Wow, it’s always surprising to see what resonates with folks, especially when it’s something that’s just a given in my own life that I don’t really think twice about.
Case in point, I always write a little personal note relating to that week’s feature article topic in every issue of our association ezine, The Portable Business.™
Since this week’s topic was about the problem with multi-tasking, this is what I wrote:
“Without a doubt, one of the secrets to my success is that I simply do not multi-task. I learned long ago back in my corporate days that it is simply counter-productive. You can’t really and truly be present in your work and for your clients if your mind is divided and distracted. That’s not fair to them. This is also part of the present and conscious lifestyle I intentionally choose to live. I absolutely love technology. I used to be the type who had all the latest gadgets as soon as they hit the shelf. But I found that I couldn’t live fully and presently in the moment if I was always hunched over the keypad of a Blackberry. Life is so much more delicious when your eyes and ears and fingers and mind aren’t constantly preoccupied. So I say “no” to too much technology in my life. I have a simple cell phone that does one thing: it makes and receives phone calls. Imagine that! I don’t text and I don’t tweet, and my clients are never given my mobile number. I keep our communication strictly to email and phone calls by appointment. When I am away from the office, I am fully engaged in LIFE and ready to savor experiences with all of my senses.”
I received such a flurry of emails on this from folks who identified so much with the idea of purposely NOT having all the latest gadgets, yet are made to feel guilty or “less-than” about that.
I hear you guys!
It’s like peer pressure. It’s the internet version of “keeping up with the Joneses” mentality.
People are made to feel like they aren’t successful if they don’t have all the latest and greatest stuff, and that’s just crazy.
Stuff isn’t what makes people happy. Nor is it what makes them better or more successful people.
It’s okay to be conscious and purposeful about how much stuff and technology you allow in your life, and how you leverage the technology tools you do allow in your business without letting them taking over your life.
This topics reminds me of a documentary I saw recently called The Bridge about all the suicides that occur at the Golden Gate Bridge in San Francisco.
Apparently more people take their lives there than anywhere else in the world.
The filmmakers set up a camera over the course of a year and documented these very tragic last moments of people taking their lives there there were all too tragically common.
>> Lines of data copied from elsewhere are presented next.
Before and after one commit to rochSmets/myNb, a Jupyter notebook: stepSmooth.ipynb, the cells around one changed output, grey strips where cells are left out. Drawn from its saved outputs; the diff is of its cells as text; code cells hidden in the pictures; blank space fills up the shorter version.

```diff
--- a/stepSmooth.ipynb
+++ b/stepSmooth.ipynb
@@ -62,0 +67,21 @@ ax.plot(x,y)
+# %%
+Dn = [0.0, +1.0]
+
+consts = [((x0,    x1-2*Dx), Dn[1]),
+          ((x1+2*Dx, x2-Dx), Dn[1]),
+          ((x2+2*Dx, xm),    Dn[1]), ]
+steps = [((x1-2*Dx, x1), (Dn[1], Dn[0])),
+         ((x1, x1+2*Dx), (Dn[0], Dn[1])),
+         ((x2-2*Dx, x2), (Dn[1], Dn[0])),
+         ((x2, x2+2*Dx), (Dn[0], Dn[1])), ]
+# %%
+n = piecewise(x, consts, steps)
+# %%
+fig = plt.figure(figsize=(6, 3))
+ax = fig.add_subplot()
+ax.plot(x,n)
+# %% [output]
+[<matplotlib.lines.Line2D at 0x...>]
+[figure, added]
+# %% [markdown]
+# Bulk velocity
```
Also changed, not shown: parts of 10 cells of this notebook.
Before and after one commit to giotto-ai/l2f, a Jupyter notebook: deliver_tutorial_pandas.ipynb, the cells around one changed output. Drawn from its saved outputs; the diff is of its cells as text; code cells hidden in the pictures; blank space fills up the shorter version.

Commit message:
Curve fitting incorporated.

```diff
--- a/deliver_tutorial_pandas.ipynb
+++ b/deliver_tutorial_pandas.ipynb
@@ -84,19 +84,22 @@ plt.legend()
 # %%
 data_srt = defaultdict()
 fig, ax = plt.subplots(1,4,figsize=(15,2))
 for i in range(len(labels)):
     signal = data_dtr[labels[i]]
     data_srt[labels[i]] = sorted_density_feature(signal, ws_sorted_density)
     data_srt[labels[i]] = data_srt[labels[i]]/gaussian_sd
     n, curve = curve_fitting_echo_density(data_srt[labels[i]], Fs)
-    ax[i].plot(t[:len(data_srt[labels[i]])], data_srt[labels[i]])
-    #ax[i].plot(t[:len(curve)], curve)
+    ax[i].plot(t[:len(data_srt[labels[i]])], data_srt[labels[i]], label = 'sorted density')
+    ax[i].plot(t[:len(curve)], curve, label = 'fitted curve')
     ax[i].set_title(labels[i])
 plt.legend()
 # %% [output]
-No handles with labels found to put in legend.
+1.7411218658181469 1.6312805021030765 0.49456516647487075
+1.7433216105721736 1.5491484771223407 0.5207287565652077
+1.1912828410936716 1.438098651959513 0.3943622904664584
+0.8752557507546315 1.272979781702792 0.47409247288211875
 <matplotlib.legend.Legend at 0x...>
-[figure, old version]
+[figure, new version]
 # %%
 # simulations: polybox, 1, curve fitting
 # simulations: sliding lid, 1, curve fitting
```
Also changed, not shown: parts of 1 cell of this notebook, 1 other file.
They then set out to learn more about some of those people, interviewing family members, bystanders and rescuers.
It was quite controversial because some folks thought it was exploitive. Personally, I felt they gave a very moving, respectful treatment.
At any rate, one of people interviewed was a bystander who ended up saving a woman from jumping to her death (a woman who had attempted it before and later attempted it again, that time succeeding in taking her own life).
He was someone who was just sightseeing and taking photos like all the thousands of other people who visit the bridge. Something he said has always stuck with me.
He said he’d been looking through his lens and watching this person who was about to commit suicide, and explained how you really are in a different world when you are behind the camera. It’s like it’s a movie and not real and he really had to shake himself out of it in time to help that person and save her life.
I remember so totally understanding what he meant because at the time I’d been really infatuated with a new camera and was being Miss Shutterbug until I realized I was missing so much other stuff because I was always behind the lens.
It’s like you aren’t really taking part or experiencing what is going on. You’re just an observer and at the same time, not seeing or feeling everything fully.
I still love taking pictures; that won’t stop anytime soon because I’ve always regretted not taking more pictures earlier in my life.
But I’m more conscious about not taking it to extremes and putting it away so that I don’t miss out on the experiences and memories that are life. It’s those things — not gadgets — that enrich your soul.